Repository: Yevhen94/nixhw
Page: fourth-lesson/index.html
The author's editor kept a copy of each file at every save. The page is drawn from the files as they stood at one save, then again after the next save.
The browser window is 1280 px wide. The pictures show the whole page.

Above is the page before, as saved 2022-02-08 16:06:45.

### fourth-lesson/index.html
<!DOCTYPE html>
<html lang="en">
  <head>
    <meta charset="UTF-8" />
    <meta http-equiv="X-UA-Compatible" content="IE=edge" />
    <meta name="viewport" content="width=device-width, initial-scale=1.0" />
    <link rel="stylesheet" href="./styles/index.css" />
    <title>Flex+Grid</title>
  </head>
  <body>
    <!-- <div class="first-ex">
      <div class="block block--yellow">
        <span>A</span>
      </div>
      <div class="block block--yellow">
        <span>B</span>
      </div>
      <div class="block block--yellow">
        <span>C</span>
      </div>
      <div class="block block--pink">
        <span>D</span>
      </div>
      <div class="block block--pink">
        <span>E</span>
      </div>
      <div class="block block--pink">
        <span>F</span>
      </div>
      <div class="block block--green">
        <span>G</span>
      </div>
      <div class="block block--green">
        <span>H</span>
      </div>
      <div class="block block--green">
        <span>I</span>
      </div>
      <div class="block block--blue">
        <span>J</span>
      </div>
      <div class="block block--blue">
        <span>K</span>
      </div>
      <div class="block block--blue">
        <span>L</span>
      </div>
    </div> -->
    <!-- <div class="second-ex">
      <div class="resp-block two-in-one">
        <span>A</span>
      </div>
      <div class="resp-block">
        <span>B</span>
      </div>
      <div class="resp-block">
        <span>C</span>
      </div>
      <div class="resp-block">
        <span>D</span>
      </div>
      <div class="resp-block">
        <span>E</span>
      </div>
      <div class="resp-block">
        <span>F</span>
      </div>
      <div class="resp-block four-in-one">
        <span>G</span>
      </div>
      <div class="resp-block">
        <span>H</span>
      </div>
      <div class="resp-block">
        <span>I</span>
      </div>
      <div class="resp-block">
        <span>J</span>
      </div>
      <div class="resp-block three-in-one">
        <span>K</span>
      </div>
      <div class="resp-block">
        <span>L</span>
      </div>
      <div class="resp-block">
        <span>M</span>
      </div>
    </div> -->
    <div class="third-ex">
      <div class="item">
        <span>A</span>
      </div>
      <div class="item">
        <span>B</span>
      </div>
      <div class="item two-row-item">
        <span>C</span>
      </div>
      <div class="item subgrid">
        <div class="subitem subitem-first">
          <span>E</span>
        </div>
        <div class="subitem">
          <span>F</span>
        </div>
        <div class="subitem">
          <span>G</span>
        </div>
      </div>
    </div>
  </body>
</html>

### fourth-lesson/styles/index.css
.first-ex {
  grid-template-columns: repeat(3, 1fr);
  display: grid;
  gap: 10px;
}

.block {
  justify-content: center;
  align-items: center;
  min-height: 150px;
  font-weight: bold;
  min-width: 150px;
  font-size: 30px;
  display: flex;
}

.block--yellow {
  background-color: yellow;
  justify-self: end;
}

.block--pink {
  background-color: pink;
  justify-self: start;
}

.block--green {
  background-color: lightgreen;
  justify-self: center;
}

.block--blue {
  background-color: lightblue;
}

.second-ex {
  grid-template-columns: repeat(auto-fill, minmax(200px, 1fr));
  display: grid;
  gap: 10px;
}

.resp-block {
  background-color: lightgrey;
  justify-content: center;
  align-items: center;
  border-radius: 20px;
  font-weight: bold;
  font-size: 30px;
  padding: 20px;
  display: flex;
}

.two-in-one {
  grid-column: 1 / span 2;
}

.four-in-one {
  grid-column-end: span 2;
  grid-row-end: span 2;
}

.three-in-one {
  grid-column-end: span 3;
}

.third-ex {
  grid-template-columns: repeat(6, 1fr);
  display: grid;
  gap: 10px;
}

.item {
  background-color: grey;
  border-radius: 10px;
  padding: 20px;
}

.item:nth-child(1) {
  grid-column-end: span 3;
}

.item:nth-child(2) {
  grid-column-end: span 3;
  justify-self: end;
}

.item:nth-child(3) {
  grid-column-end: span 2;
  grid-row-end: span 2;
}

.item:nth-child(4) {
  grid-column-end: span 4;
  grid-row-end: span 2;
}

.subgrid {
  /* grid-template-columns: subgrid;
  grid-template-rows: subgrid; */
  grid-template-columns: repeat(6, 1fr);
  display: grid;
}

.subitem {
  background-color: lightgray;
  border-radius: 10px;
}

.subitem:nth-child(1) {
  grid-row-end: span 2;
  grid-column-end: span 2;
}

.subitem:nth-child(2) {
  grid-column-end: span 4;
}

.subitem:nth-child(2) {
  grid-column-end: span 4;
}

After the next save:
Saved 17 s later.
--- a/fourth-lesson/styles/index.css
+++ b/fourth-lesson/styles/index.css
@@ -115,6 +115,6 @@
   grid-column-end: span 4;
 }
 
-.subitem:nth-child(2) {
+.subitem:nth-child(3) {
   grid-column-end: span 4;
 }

■ What is needed
The data above should be duplicated exactly and completely.

■ Worked solution
Repository: Yevhen94/nixhw
Page: fourth-lesson/index.html
The author's editor kept a copy of each file at every save. The page is drawn from the files as they stood at one save, then again after the next save.
The browser window is 1280 px wide. The pictures show the whole page.

Above is the page before, as saved 2022-02-08 16:06:45.

### fourth-lesson/index.html
<!DOCTYPE html>
<html lang="en">
  <head>
    <meta charset="UTF-8" />
    <meta http-equiv="X-UA-Compatible" content="IE=edge" />
    <meta name="viewport" content="width=device-width, initial-scale=1.0" />
    <link rel="stylesheet" href="./styles/index.css" />
    <title>Flex+Grid</title>
  </head>
  <body>
    <!-- <div class="first-ex">
      <div class="block block--yellow">
        <span>A</span>
      </div>
      <div class="block block--yellow">
        <span>B</span>
      </div>
      <div class="block block--yellow">
        <span>C</span>
      </div>
      <div class="block block--pink">
        <span>D</span>
      </div>
      <div class="block block--pink">
        <span>E</span>
      </div>
      <div class="block block--pink">
        <span>F</span>
      </div>
      <div class="block block--green">
        <span>G</span>
      </div>
      <div class="block block--green">
        <span>H</span>
      </div>
      <div class="block block--green">
        <span>I</span>
      </div>
      <div class="block block--blue">
        <span>J</span>
      </div>
      <div class="block block--blue">
        <span>K</span>
      </div>
      <div class="block block--blue">
        <span>L</span>
      </div>
    </div> -->
    <!-- <div class="second-ex">
      <div class="resp-block two-in-one">
        <span>A</span>
      </div>
      <div class="resp-block">
        <span>B</span>
      </div>
      <div class="resp-block">
        <span>C</span>
      </div>
      <div class="resp-block">
        <span>D</span>
      </div>
      <div class="resp-block">
        <span>E</span>
      </div>
      <div class="resp-block">
        <span>F</span>
      </div>
      <div class="resp-block four-in-one">
        <span>G</span>
      </div>
      <div class="resp-block">
        <span>H</span>
      </div>
      <div class="resp-block">
        <span>I</span>
      </div>
      <div class="resp-block">
        <span>J</span>
      </div>
      <div class="resp-block three-in-one">
        <span>K</span>
      </div>
      <div class="resp-block">
        <span>L</span>
      </div>
      <div class="resp-block">
        <span>M</span>
      </div>
    </div> -->
    <div class="third-ex">
      <div class="item">
        <span>A</span>
      </div>
      <div class="item">
        <span>B</span>
      </div>
      <div class="item two-row-item">
        <span>C</span>
      </div>
      <div class="item subgrid">
        <div class="subitem subitem-first">
          <span>E</span>
        </div>
        <div class="subitem">
          <span>F</span>
        </div>
        <div class="subitem">
          <span>G</span>
        </div>
      </div>
    </div>
  </body>
</html>

### fourth-lesson/styles/index.css
.first-ex {
  grid-template-columns: repeat(3, 1fr);
  display: grid;
  gap: 10px;
}

.block {
  justify-content: center;
  align-items: center;
  min-height: 150px;
  font-weight: bold;
  min-width: 150px;
  font-size: 30px;
  display: flex;
}

.block--yellow {
  background-color: yellow;
  justify-self: end;
}

.block--pink {
  background-color: pink;
  justify-self: start;
}

.block--green {
  background-color: lightgreen;
  justify-self: center;
}

.block--blue {
  background-color: lightblue;
}

.second-ex {
  grid-template-columns: repeat(auto-fill, minmax(200px, 1fr));
  display: grid;
  gap: 10px;
}

.resp-block {
  background-color: lightgrey;
  justify-content: center;
  align-items: center;
  border-radius: 20px;
  font-weight: bold;
  font-size: 30px;
  padding: 20px;
  display: flex;
}

.two-in-one {
  grid-column: 1 / span 2;
}

.four-in-one {
  grid-column-end: span 2;
  grid-row-end: span 2;
}

.three-in-one {
  grid-column-end: span 3;
}

.third-ex {
  grid-template-columns: repeat(6, 1fr);
  display: grid;
  gap: 10px;
}

.item {
  background-color: grey;
  border-radius: 10px;
  padding: 20px;
}

.item:nth-child(1) {
  grid-column-end: span 3;
}

.item:nth-child(2) {
  grid-column-end: span 3;
  justify-self: end;
}

.item:nth-child(3) {
  grid-column-end: span 2;
  grid-row-end: span 2;
}

.item:nth-child(4) {
  grid-column-end: span 4;
  grid-row-end: span 2;
}

.subgrid {
  /* grid-template-columns: subgrid;
  grid-template-rows: subgrid; */
  grid-template-columns: repeat(6, 1fr);
  display: grid;
}

.subitem {
  background-color: lightgray;
  border-radius: 10px;
}

.subitem:nth-child(1) {
  grid-row-end: span 2;
  grid-column-end: span 2;
}

.subitem:nth-child(2) {
  grid-column-end: span 4;
}

.subitem:nth-child(2) {
  grid-column-end: span 4;
}

After the next save:
Saved 17 s later.
--- a/fourth-lesson/styles/index.css
+++ b/fourth-lesson/styles/index.css
@@ -115,6 +115,6 @@
   grid-column-end: span 4;
 }
 
-.subitem:nth-child(2) {
+.subitem:nth-child(3) {
   grid-column-end: span 4;
 }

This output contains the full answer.